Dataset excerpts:
----
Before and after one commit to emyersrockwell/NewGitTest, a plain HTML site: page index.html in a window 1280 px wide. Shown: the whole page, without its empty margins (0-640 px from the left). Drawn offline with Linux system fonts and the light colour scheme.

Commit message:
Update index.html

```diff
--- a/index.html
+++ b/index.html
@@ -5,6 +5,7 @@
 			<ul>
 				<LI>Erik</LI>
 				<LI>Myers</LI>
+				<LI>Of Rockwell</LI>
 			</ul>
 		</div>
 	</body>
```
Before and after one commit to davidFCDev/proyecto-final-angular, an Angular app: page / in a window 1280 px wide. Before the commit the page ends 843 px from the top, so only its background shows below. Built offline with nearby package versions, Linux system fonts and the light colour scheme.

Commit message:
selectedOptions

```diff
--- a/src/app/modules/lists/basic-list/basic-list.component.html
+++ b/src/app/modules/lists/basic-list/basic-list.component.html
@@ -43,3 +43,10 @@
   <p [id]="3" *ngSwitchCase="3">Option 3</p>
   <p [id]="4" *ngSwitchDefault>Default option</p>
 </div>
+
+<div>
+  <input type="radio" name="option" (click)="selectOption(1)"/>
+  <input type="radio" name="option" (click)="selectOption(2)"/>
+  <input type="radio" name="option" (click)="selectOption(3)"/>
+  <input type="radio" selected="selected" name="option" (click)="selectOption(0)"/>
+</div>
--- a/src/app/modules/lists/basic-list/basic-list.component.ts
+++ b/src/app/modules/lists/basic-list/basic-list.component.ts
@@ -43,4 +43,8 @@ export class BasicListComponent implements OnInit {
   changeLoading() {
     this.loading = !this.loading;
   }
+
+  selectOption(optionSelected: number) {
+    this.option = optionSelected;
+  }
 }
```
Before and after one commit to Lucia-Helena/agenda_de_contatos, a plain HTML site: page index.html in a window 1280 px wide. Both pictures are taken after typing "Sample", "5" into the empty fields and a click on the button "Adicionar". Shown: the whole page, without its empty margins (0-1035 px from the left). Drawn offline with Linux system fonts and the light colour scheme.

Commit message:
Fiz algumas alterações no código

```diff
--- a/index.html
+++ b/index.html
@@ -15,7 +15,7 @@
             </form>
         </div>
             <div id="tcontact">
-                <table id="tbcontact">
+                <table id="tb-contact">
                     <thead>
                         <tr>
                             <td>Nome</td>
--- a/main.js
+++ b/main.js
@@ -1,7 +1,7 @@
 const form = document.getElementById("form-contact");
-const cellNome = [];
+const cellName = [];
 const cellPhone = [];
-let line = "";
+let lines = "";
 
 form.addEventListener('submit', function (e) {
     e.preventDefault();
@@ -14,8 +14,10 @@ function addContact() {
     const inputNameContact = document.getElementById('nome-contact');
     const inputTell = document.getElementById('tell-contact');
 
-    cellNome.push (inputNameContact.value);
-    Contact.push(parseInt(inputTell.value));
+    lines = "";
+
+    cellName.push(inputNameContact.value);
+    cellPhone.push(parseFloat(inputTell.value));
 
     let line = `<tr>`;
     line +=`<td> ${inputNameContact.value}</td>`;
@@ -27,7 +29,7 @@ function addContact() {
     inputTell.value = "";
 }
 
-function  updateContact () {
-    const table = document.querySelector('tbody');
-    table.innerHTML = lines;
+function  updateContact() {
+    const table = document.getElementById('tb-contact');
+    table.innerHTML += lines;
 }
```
----
THE TASK →
Filter the data, keeping only the lines that contain "inputNameContact".

EXERCISE ANSWER →
     const inputNameContact = document.getElementById('nome-contact');
-    cellNome.push (inputNameContact.value);
+    cellName.push(inputNameContact.value);
     line +=`<td> ${inputNameContact.value}</td>`;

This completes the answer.